This desert town to the southeast of the national park was once a railroad center and rest area for local miners. It still serves as a service hub with food, gas, lodging, supplies and RV sites.
Reinvention, renovation and an emphasis on the natural world around them are continuing themes for the entrepreneurs running hospitality businesses on the south-eastern edge of Death Valley National Park. In Tecopa, Shoshone and Death Valley Junction hotel proprietors are focusing on their unique geography, history and eco-biology to offer visitors an unusual desert experience.
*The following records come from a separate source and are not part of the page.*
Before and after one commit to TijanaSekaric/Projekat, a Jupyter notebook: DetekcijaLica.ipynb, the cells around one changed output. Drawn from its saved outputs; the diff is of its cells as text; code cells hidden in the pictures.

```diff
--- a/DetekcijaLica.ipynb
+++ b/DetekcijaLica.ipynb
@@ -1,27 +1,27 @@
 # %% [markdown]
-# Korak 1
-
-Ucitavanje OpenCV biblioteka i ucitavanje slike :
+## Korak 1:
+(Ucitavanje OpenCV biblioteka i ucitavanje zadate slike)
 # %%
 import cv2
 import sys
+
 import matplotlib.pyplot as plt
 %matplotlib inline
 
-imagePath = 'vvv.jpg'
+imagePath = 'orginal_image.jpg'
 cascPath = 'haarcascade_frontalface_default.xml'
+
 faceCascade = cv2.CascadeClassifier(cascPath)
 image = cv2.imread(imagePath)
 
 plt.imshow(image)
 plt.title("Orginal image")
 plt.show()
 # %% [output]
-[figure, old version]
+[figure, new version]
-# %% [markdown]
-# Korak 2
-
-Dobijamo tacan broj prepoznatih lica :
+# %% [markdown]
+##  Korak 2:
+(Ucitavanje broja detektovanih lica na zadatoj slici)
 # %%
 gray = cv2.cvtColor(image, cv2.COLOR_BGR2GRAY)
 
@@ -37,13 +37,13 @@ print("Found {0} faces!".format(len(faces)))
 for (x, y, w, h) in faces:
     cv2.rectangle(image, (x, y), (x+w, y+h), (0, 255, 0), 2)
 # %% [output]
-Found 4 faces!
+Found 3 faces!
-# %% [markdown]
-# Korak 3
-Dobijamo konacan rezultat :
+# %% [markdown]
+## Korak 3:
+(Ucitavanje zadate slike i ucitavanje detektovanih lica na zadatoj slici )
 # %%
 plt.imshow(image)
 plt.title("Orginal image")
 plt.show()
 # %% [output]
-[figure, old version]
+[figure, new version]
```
In Shoshone, town proprietor and desert advocate Susan Sorrells is adding to the lodging opportunities available with a few stand alone properties. In addition to the Shoshone Inn, which offers 17 upscale rooms, guests can now book though Air B-and-B for a remodeled vintage trailer called Dutch’s Retreat, a historic cabin called Black Rock, or the Mojave Bunkhouse, designed for group stays. The Shoshone RV Park also offers tent camping and all guests in Shoshone have access to the town’s delightful warm springs swimming pool. Meals can be had all day and evening at the Crowbar Café and saloon, offering traditional diner and Tex-Mex fare.
Shoshone keeps a naturalist on staff to help visitors to this eco-village find their passion. Options include environmentally responsible off-road tours, wildlife viewing at the Pupfish Pond natural area, dark night skies, bird watching and plenty of hiking.
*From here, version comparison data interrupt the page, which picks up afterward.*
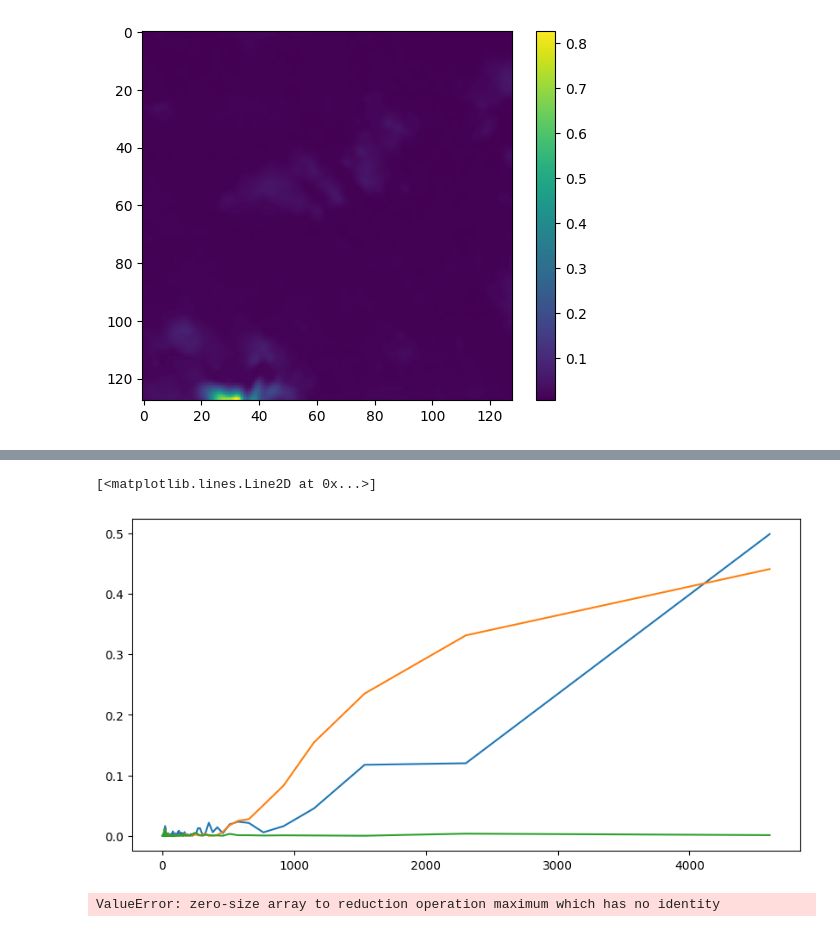
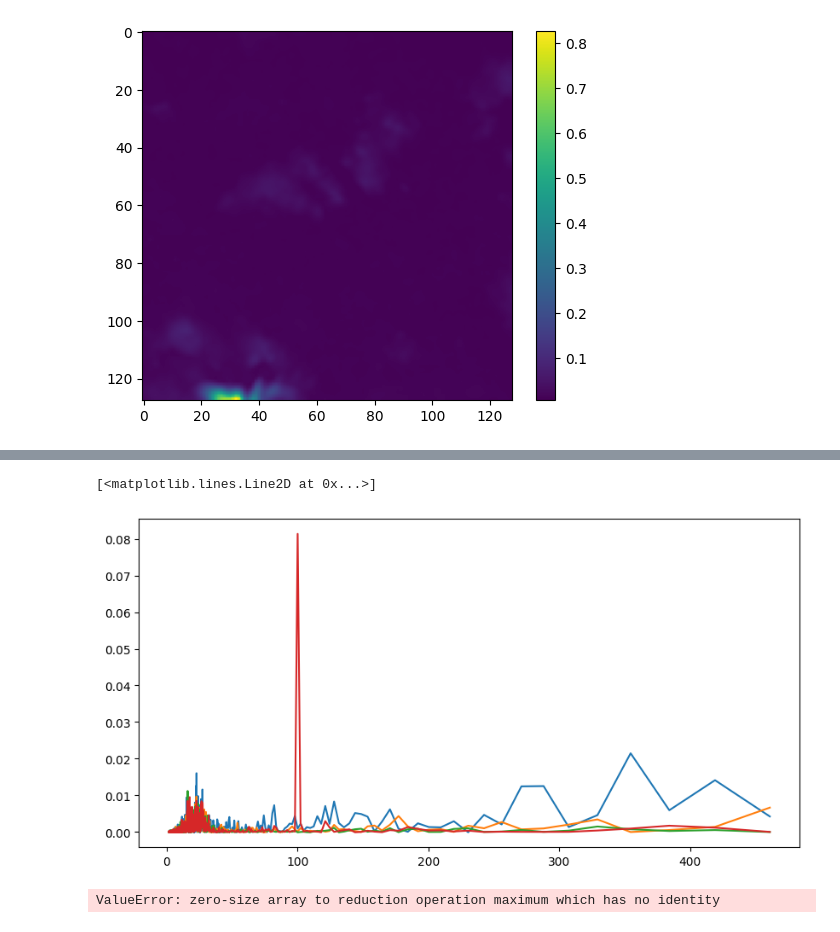
Before and after one commit to SpaceMeerkat/traident, a Jupyter notebook: training/preprocessing.ipynb, the cells around one changed output, grey strips where cells are left out. Cells and saved outputs as stored; diff of their text form; code cells hidden in the pictures.

```diff
--- a/training/preprocessing.ipynb
+++ b/training/preprocessing.ipynb
@@ -68,6 +50,10 @@ t = np.linspace(0, (N-1)*T, N, endpoint=False)
 xf = np.fft.fftfreq(N, T)
 ps_cube = np.fft.rfft(chunk, n=N, axis=0)
 power_spectrum = np.abs(ps_cube)**2
+# %%
+power_spectrum -= np.median(power_spectrum, axis=0)[None,:,:]
+power_spectrum = power_spectrum[10:N//2,:,:]
+xf = xf[10:N//2]
 # %%
 N = 1
 nth_largest = np.partition(power_spectrum, -N, axis=0)[-N]
@@ -99,12 +90,17 @@ plt.colorbar()
 # %%
 plt.close('all')
 plt.figure(figsize=(10,5))
-plt.plot(1/xf[:N//2], power_spectrum[:-1,127,32])
-plt.plot(1/xf[:N//2], power_spectrum[:-1,20,100])
-plt.plot(1/xf[:N//2], power_spectrum[:-1,20,40])
+# plt.plot(1/xf[:N//2], power_spectrum[:-1,127,32])
+# plt.plot(1/xf[:N//2], power_spectrum[:-1,20,100])
+# plt.plot(1/xf[:N//2], power_spectrum[:-1,20,40])
+# plt.plot(1/xf[:N//2], power_spectrum[:-1,40,40])
+plt.plot(1/xf, power_spectrum[:,127,32])
+plt.plot(1/xf, power_spectrum[:,20,100])
+plt.plot(1/xf, power_spectrum[:,20,40])
+plt.plot(1/xf, power_spectrum[:,40,40])
 # %% [output]
 [<matplotlib.lines.Line2D at 0x...>]
-[figure, old version]
+[figure, new version]
 # %%
 plt.close('all')
 plt.figure(figsize=(10,5))
```
Also changed, not shown: parts of 6 cells of this notebook.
New in Shoshone this season is Karin Pine’s Transformational Bodywork Clinic. In her well established former practice, Tecopa Hot Springs Massage, Pine developed “a very effective and unique form of healing massage as part of the healing experience of visiting the desert.”
Out in Death Valley Junction the Amargosa Hotel is continually upgrading in small ways. The nonprofit Amargosa Opera House foundation that runs the facility is careful not to disturb the historic character of the hotel while working to make its 16 rooms as comfortable as possible for modern day visitors. Guests experience the real history of the place, says manager Bobbi Fabian, enhanced by understated details, such as new beds, fluffy pillows, fresh paint and friendly service. To encourage immersion in the desert silence and enjoyment of the truly dark night skies, there are no TVs in the rooms. An on-site restaurant serves California cuisine style breakfast and lunch in a historic setting with windows onto the desert.
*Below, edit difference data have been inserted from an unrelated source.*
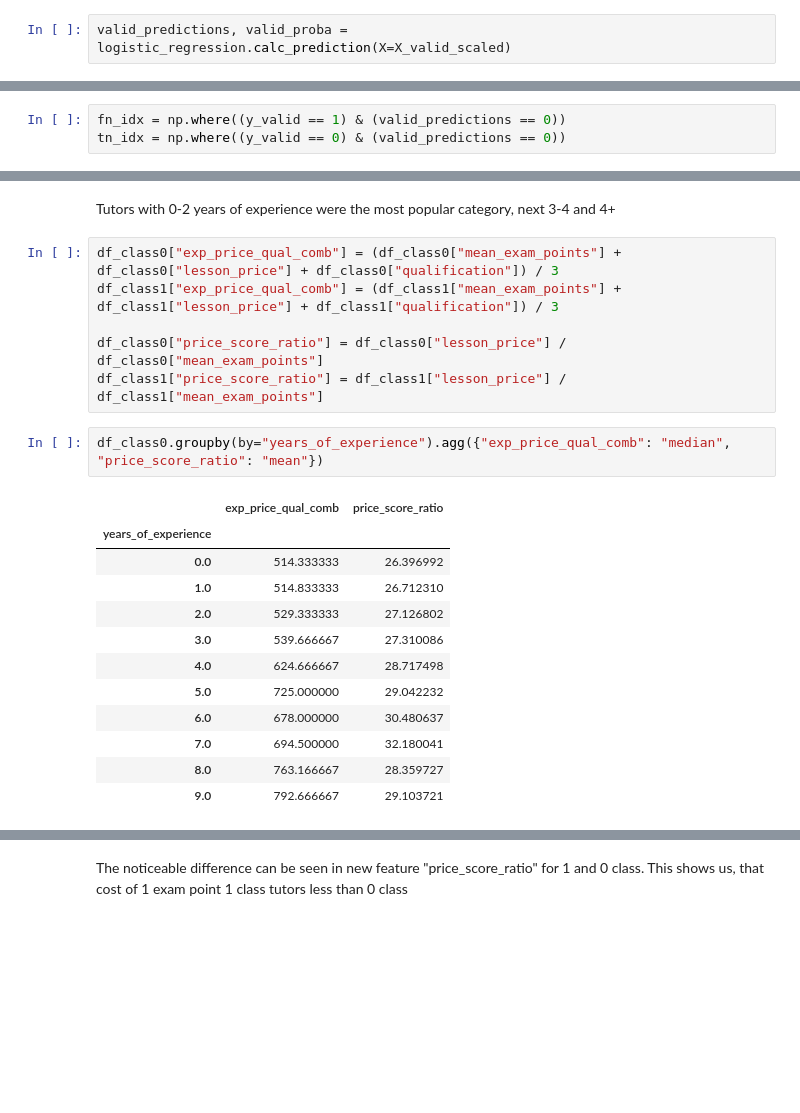
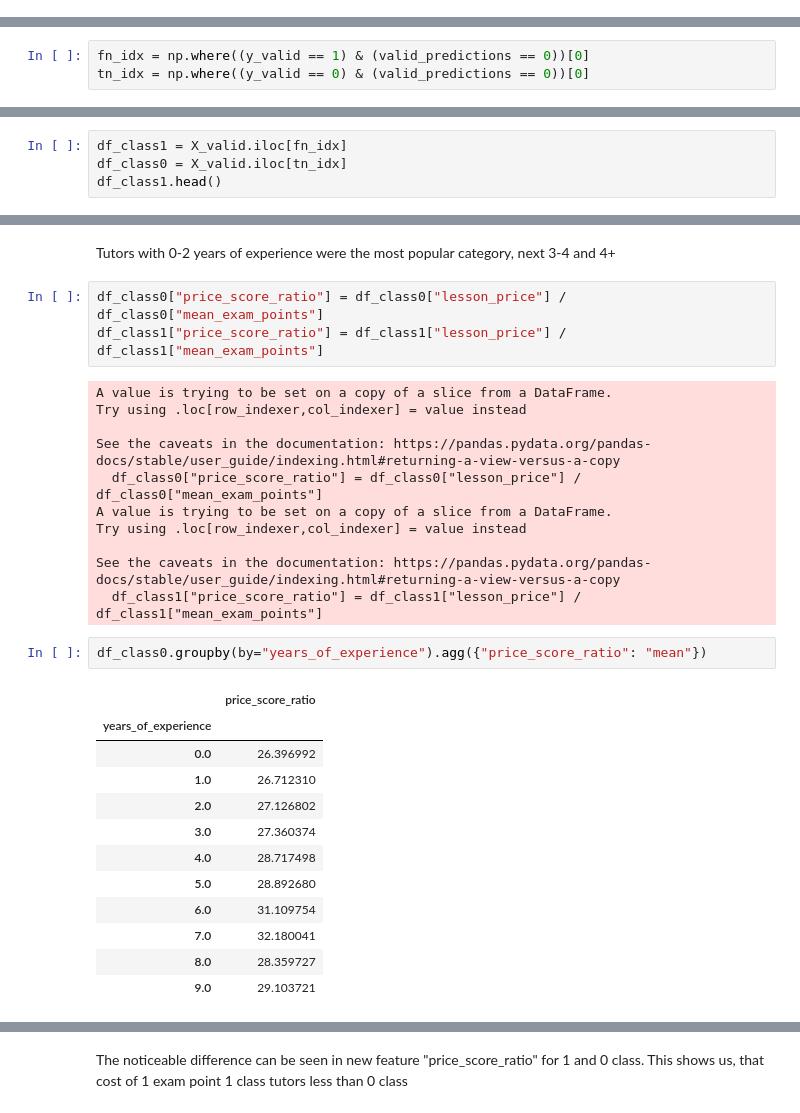
Before and after one commit to SpaceMakerc/tutor_prediction, a Jupyter notebook: predict_model_v1.ipynb, the cells around one changed output, grey strips where cells are left out. Drawn from its saved outputs; the diff is of its cells as text; blank space fills up the shorter version.

```diff
--- a/predict_model_v1.ipynb
+++ b/predict_model_v1.ipynb
@@ -962,2 +1032,0 @@ logistic_regression.eval_model(X=X_train_scaled, y=y_train)
-# %%
-valid_predictions, valid_proba = logistic_regression.calc_prediction(X=X_valid_scaled)
@@ -1064,5 +1112,5 @@ array([[   3,    1],
 # %% [markdown]
 So we have almost perfect prediction for 0 class with only 1 mistake and 3 correctly predicted 1 class out of 222. Let's start here, search the difference
 # %%
-fn_idx = np.where((y_valid == 1) & (valid_predictions == 0))
-tn_idx = np.where((y_valid == 0) & (valid_predictions == 0))
+fn_idx = np.where((y_valid == 1) & (valid_predictions == 0))[0]
+tn_idx = np.where((y_valid == 0) & (valid_predictions == 0))[0]
@@ -1079,0 +1117,4 @@ df_class1.head()
+# %%
+df_class1 = X_valid.iloc[fn_idx]
+df_class0 = X_valid.iloc[tn_idx]
+df_class1.head()
@@ -1188,24 +1247,32 @@ plt.show()
 # %% [markdown]
 Tutors with 0-2 years of experience were the most popular category, next 3-4 and 4+
 # %%
-df_class0["exp_price_qual_comb"] = (df_class0["mean_exam_points"] + df_class0["lesson_price"] + df_class0["qualification"]) / 3
-df_class1["exp_price_qual_comb"] = (df_class1["mean_exam_points"] + df_class1["lesson_price"] + df_class1["qualification"]) / 3
-
 df_class0["price_score_ratio"] = df_class0["lesson_price"] / df_class0["mean_exam_points"]
 df_class1["price_score_ratio"] = df_class1["lesson_price"] / df_class1["mean_exam_points"]
+# %% [output]
+A value is trying to be set on a copy of a slice from a DataFrame.
+Try using .loc[row_indexer,col_indexer] = value instead
+
+See the caveats in the documentation: https://pandas.pydata.org/pandas-docs/stable/user_guide/indexing.html#returning-a-view-versus-a-copy
+  df_class0["price_score_ratio"] = df_class0["lesson_price"] / df_class0["mean_exam_points"]
+A value is trying to be set on a copy of a slice from a DataFrame.
+Try using .loc[row_indexer,col_indexer] = value instead
+
+See the caveats in the documentation: https://pandas.pydata.org/pandas-docs/stable/user_guide/indexing.html#returning-a-view-versus-a-copy
+  df_class1["price_score_ratio"] = df_class1["lesson_price"] / df_class1["mean_exam_points"]
 # %%
-df_class0.groupby(by="years_of_experience").agg({"exp_price_qual_comb": "median", "price_score_ratio": "mean"})
+df_class0.groupby(by="years_of_experience").agg({"price_score_ratio": "mean"})
 # %% [output]
-|  | exp_price_qual_comb | price_score_ratio |
-| years_of_experience |  |  |
-| 0.0 | 514.333333 | 26.396992 |
-| 1.0 | 514.833333 | 26.712310 |
-| 2.0 | 529.333333 | 27.126802 |
-| 3.0 | 539.666667 | 27.310086 |
-| 4.0 | 624.666667 | 28.717498 |
-| 5.0 | 725.000000 | 29.042232 |
-| 6.0 | 678.000000 | 30.480637 |
-| 7.0 | 694.500000 | 32.180041 |
-| 8.0 | 763.166667 | 28.359727 |
-| 9.0 | 792.666667 | 29.103721 |
+|  | price_score_ratio |
+| years_of_experience |  |
+| 0.0 | 26.396992 |
+| 1.0 | 26.712310 |
+| 2.0 | 27.126802 |
+| 3.0 | 27.360374 |
+| 4.0 | 28.717498 |
+| 5.0 | 28.892680 |
+| 6.0 | 31.109754 |
+| 7.0 | 32.180041 |
+| 8.0 | 28.359727 |
+| 9.0 | 29.103721 |
 # %%
```
Also changed, not shown: parts of 32 cells of this notebook.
Marta Becket’s Amargosa Opera House lost its famed founder in 2017 but continues to offer a wide variety or quirky, clever, and unusual entertainment to its fans and visitors. From original interactive murder mystery plays to unusual opera, ragtime and the Nutcracker ballet at Christmas, the venue seeks to honor Becket’s legacy of promoting the arts.
Nearby Tecopa is also rich in hiking opportunities, most notably the Grimshaw Lake Natural Area and watchable wildlife site, and the Amargosa Canyon. Accessing the extraordinary desert vistas of the Amargosa Canyon is easy now that an official trail head, with picnic ramadas and a pit toilet, exists at the edge of the parking lot of the China Ranch Date Farm. Stop here to see a working farm in a desert oasis, stock up on local dates and a trail guide at the gift shop.
Shoshone Inn: The recently remodeled Shoshone Inn offers a touch of comfort in the desert. Photo by Robin Flinchum